The biggest similarity my friend sees between the Nixon and Trump administrations is a lack of trust by a segment of the population. He remembers the Nixon supporters as a fervent bunch, mostly older, certainly more establishment. He said they didn’t have terms like the “Christian Right” back then but Nixon appealed to the Protestant, family values crowd which was composed of both the working class and the wealthy.
He remembered Nixon doing some good things, ending the Vietnam War and enforcing the desegregation of Southern schools being two he recalled but it never seemed enough for him to build a level of trust with everyone. There was just something about him, the way he looked, the way he talked that didn’t give people a good feeling. I guess in the end those folks were right.
I asked him when all the Watergate stuff was cascading down on the heads of the American people was there a sense that the world was going to end?
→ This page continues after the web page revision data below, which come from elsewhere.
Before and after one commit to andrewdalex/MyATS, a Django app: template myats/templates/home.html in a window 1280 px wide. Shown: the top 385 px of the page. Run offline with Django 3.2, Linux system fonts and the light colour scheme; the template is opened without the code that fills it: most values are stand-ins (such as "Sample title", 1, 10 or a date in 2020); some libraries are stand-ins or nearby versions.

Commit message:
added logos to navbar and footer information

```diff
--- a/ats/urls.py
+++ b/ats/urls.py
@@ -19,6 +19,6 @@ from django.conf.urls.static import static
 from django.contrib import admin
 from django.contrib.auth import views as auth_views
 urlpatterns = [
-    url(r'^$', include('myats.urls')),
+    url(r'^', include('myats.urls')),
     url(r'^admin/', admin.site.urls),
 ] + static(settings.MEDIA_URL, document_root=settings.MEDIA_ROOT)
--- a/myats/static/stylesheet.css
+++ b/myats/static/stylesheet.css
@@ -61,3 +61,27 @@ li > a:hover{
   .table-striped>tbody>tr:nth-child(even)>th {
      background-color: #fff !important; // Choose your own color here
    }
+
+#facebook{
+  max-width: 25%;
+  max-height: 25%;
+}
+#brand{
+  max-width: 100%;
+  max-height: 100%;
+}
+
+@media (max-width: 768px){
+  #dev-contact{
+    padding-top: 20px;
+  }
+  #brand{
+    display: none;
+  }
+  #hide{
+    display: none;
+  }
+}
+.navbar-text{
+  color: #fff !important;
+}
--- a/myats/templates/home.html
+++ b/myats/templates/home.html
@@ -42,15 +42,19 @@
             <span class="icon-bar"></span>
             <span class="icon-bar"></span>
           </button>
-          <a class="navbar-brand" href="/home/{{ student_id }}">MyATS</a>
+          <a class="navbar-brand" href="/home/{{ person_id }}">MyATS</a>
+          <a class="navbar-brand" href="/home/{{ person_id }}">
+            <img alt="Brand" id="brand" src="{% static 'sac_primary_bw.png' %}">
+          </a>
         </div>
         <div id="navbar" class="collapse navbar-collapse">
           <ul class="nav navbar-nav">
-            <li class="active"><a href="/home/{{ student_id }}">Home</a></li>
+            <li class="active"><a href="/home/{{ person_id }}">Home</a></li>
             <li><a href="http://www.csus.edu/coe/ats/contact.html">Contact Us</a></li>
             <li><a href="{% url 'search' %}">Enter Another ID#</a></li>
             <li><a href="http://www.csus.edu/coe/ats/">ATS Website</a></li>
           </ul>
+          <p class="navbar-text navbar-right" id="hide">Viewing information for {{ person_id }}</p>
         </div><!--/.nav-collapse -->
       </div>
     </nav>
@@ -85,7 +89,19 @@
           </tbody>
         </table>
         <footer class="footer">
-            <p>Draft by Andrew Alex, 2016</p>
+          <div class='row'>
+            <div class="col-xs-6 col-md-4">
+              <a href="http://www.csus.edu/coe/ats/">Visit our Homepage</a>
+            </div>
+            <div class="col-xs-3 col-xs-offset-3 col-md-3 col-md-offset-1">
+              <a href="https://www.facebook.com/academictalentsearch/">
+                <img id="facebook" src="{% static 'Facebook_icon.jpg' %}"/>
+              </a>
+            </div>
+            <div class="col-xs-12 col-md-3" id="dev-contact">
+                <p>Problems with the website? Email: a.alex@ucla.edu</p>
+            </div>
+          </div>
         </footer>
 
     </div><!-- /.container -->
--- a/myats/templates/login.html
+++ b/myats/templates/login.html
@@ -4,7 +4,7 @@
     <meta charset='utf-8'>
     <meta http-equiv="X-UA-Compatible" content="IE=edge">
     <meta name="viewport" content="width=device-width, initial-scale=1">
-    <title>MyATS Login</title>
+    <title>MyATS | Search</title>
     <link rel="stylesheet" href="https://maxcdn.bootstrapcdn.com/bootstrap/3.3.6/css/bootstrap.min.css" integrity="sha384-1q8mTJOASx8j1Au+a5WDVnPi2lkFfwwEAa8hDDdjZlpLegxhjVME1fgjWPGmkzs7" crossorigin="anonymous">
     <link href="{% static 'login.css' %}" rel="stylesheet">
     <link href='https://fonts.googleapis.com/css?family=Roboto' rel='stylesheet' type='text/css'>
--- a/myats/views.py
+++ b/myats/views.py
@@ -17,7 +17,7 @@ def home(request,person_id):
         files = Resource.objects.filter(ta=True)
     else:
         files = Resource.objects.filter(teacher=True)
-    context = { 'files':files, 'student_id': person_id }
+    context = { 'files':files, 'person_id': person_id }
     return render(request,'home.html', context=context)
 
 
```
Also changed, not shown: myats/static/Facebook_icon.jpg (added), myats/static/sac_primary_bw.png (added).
No, he said. People weren’t happy that all the time, energy and money was being spent to unravel the Watergate mess, but strong leaders emerged, he mentioned Sam Ervin, who gave people confidence that this wouldn’t simply become a pissing match between the Republicans and the Democrats and get swept under the rug.
It is hard to know at this point if Watergate and Russiagate are on par with each other. From our Presidents standpoint Russiagate is simply a figment of the Democrats imagination. But the battle lines have been drawn to discover or coverup the truth and at this point, given the Senate hearing I watched yesterday with FBI Director Comey, the line simply dissects the two political parties.
This has all the makings of a very slow and very expensive process. It would easy to envision two or three years passing and we not know anymore than we know right now because of party interference. Hopefully strong leadership, from both sides, will rise to the occasion and discover the truth, whatever that truth may be. Right now it is just a dance, a dance of would, should and could. I hope we all are wearing comfortable shoes.
“Even Napoleon had his Watergate.” – Yogi Berra